It happens also when I'm up on the trapeze at my aerial dance class.  I am totally in the moment.  It is a delightful challenge to focus intently on many things at once: moving with the music, legs extended and chest open, keeping balanced, staying in sync with my classmates.  My thoughts are clear, time loses meaning, I am free and flying.  On the ground, I may dislike my body, but up in the air, I have plenty of strength, flexibility, and poise and am decidedly happy in my own skin.  Afterward, I have bruises and rope burns, but the pain doesn't even register when I'm up on the trapeze.  I am utterly happy.

I found out that this mental state that I experience both out on the trail and up in the air has a name: flow.  Wikipedia says flow involves being "fully immersed in a feeling of energized focus, full involvement, and success in the process of the activity." It results loss of self-consciousness and feelings of joy and transcendence of normal awareness.  It happens when the task is challenging but matches one's ability level and offers immediate positive feedback.  Tasks that I enjoy most are the ones that allow me to experience flow.  Things that I find either too easy or too difficult, and that don't require a lot of skill, very rarely give me the same sense of bliss.

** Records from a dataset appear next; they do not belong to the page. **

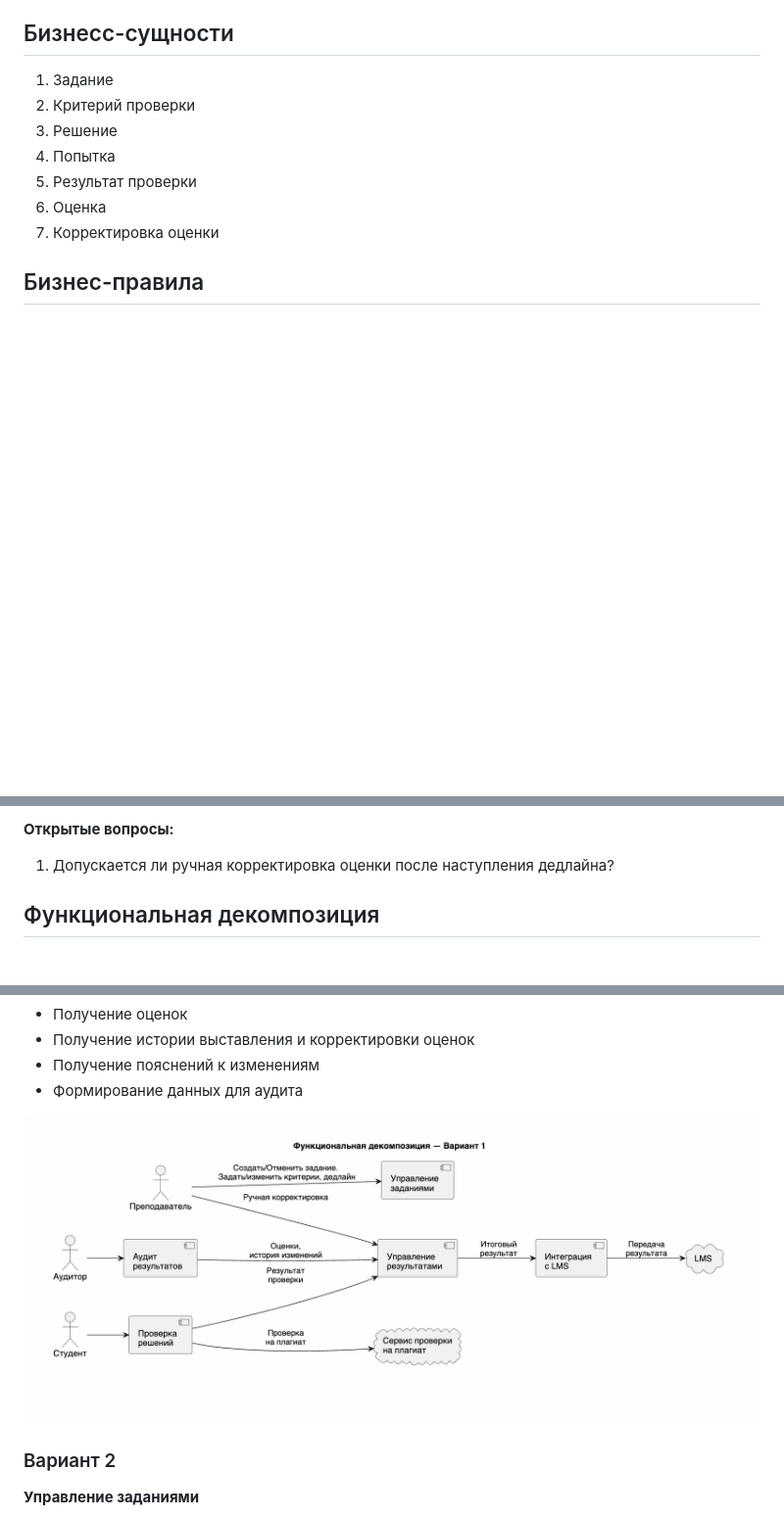
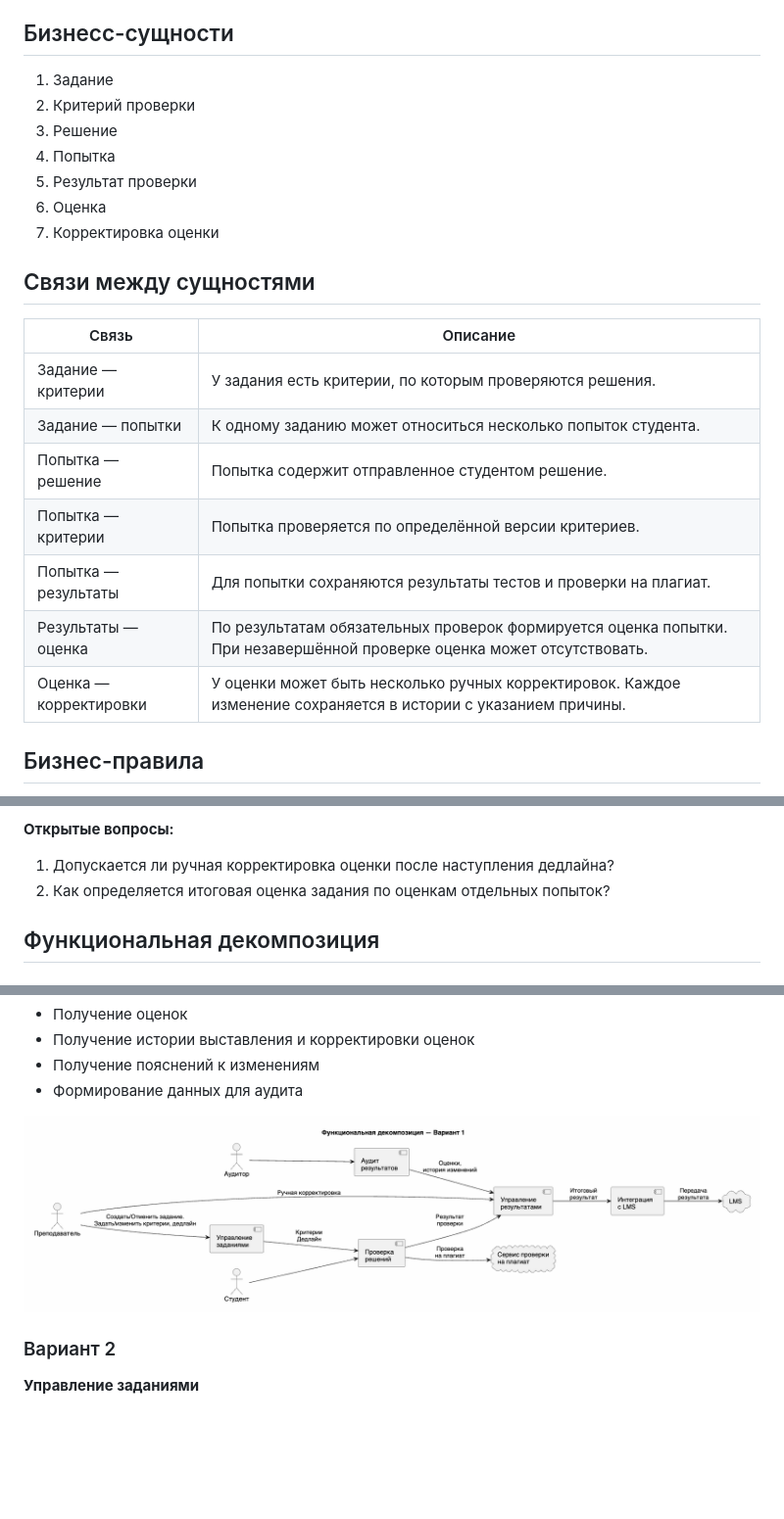
Before and after one commit to uHiderovich/otus-arch-po, a Markdown page: HW2/models.md, 3 parts joined by grey strips. Shown at 98% size. GitHub-like rendering; pictures changed too: HW2/variant_1.png; blank space fills up the shorter version.

```diff
--- a/HW2/models.md
+++ b/HW2/models.md
@@ -30,6 +30,18 @@
 6. Оценка
 7. Корректировка оценки
 
+## Связи между сущностями
+
+| Связь | Описание |
+| --- | --- |
+| Задание — критерии | У задания есть критерии, по которым проверяются решения. |
+| Задание — попытки | К одному заданию может относиться несколько попыток студента. |
+| Попытка — решение | Попытка содержит отправленное студентом решение. |
+| Попытка — критерии | Попытка проверяется по определённой версии критериев. |
+| Попытка — результаты | Для попытки сохраняются результаты тестов и проверки на плагиат. |
+| Результаты — оценка | По результатам обязательных проверок формируется оценка попытки. При незавершённой проверке оценка может отсутствовать. |
+| Оценка — корректировки | У оценки может быть несколько ручных корректировок. Каждое изменение сохраняется в истории с указанием причины. |
+
 ## Бизнес-правила
 
 1. Студент может отправлять неограниченное количество попыток решения до наступления дедлайна.
@@ -45,6 +57,7 @@
 **Открытые вопросы:**
 
 1. Допускается ли ручная корректировка оценки после наступления дедлайна?
+2. Как определяется итоговая оценка задания по оценкам отдельных попыток?
 
 ## Функциональная декомпозиция
 
```
Also changed, not shown: HW2/cost.md (+28 -20 lines), HW2/variant_1.md (added, +39 -0 lines).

One of the benefits of flow is that it has a meditative effect similar to what many experience in yoga or sitting meditation.  It trains your mind to stay focused for sustained periods of time, and it helps you practice controlling your thoughts.  I believe this is the key to being happy.  When do you experience flow?

No comments:

Post a Comment